~ James Gunn

“BATTLE OF THE SEXES: Politics and queerness as spectacle/spectacle as politics and queerness. Pretty delightful, lovely, erotic. A-

“Not since EASY A and CABARET have I seen Emma Stone give a real sense of her range. Here, she has pathos and interiority and desire. I love the cinematography and the ways in which the images of the tennis icons are refracted and manipulated via various surfaces/mediators. Also, wild how a haircut is one of the most erotic scenes in cinema this year. Spine tinglingly tactile that feels refreshing. Proof that *cough* you don’t need to be ~graphic/explicit~ to be erotic *cough*. Also, it made me want to get into tennis. Watching it, at least.

“There are interesting touches and intimations as to the cinematic nature of sports, & unpacking the formal approach of broadcasting sports.Also, I was here for Sarah Silverman smoking. And also, hi Mickey Sumner!! It’s a really interesting film about the ways in which public spectacle is never apolitical, and how spectacle is prone to assignation.

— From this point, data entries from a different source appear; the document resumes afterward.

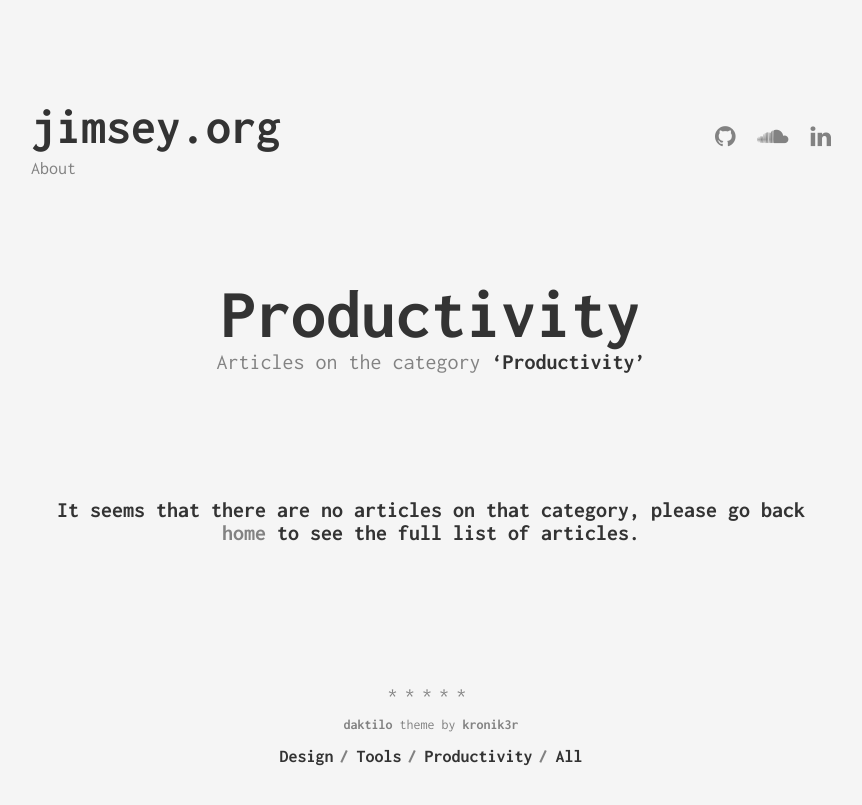
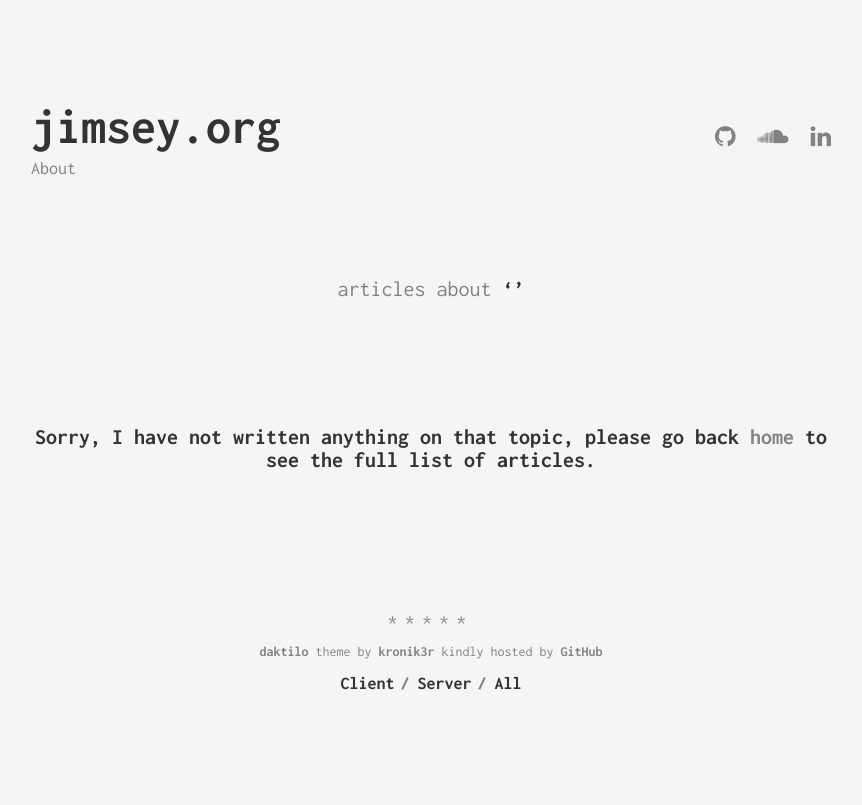
Before and after one commit to the-james-burton/the-james-burton.github.io, a Jekyll site: the page built from categories/productivity.html, in a window 1280 px wide. Shown: the top 805 px of the page, without its empty margins (209-1071 px from the left). Built offline with Jekyll 4.4.1, drawn with Linux system fonts in a browser that asks for light colours.

Commit message:
minor text changes, credit github for posting

```diff
--- a/_config.yml
+++ b/_config.yml
@@ -9,6 +9,7 @@ author:
   fullname: James Burton
   googleplus: https://plus.google.com/u/0/104887858566440024499
   github: the-james-burton
+  pages: the-james-burton/the-james-burton.github.io
   soundcloud: jimsey
   linkedin: james-burton-86bb1730
   # disqus: your_disqus_username
--- a/_data/categories.yml
+++ b/_data/categories.yml
@@ -1,8 +1,5 @@
-- slug: design
-  name: Design
+- slug: client
+  name: Client
 
-- slug: tools
-  name: Tools
-
-- slug: productivity
-  name: Productivity
+- slug: server
+  name: Server
--- a/_includes/category/title.html
+++ b/_includes/category/title.html
@@ -6,5 +6,5 @@
 
 <h1 class="page-title">
     <div class="page-title__text">{{ category_name }}</div>
-    <div class="page-title__subtitle">Articles on the category <strong>‘{{ category_name }}’</strong></div>
+    <div class="page-title__subtitle">articles about <strong>‘{{ category_name }}’</strong></div>
 </h1>
--- a/_includes/page/explore.html
+++ b/_includes/page/explore.html
@@ -1,6 +1,10 @@
 <div class="explore">
     <div class="explore__devider">*****</div>
-    <div class="explore__label"><a href="https://github.com/{{ site.theme.author }}/{{ site.theme.name }}">{{ site.theme.name }}</a> theme by <a href="https://github.com/{{ site.theme.author }}">{{ site.theme.author }}</a></div>
+    <div class="explore__label">
+      <a href="https://github.com/{{ site.theme.author }}/{{ site.theme.name }}">{{ site.theme.name }}</a> theme by
+      <a href="https://github.com/{{ site.theme.author }}">{{ site.theme.author }}</a> kindly hosted by
+      <a href="https://github.com/{{ site.author.pages }}">GitHub</a>
+    </div>
     <ul class="categories">
         {% for category in site.data.categories %}
             <li class="categories__item"><a href="{{ '/categories/' | append: category.slug | prepend: site.baseurl }}">{{ category.name }}</a></li>
--- a/_layouts/category.html
+++ b/_layouts/category.html
@@ -19,7 +19,7 @@ layout: default
 
     {% if empty_category %}
         <li class="empty-post-list">
-            It seems that there are no articles on that category,
+            Sorry, I have not written anything on that topic,
             please go back <a href="/">home</a> to see the full list of articles.
         </li>
     {% endif %}
```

“There’s this one other scene from BATTLE OF THE SEXES that I love, and it’s the one in the bar. You see Billie looking after Marilyn as she dances. Through a crowd. There’s a paradoxical closeness and distance between them. In the purple light, and the kitschy decor, everything is distorted. But Billie catches a glance and you can feel the nervous swell inside.”
~ Kyle Turner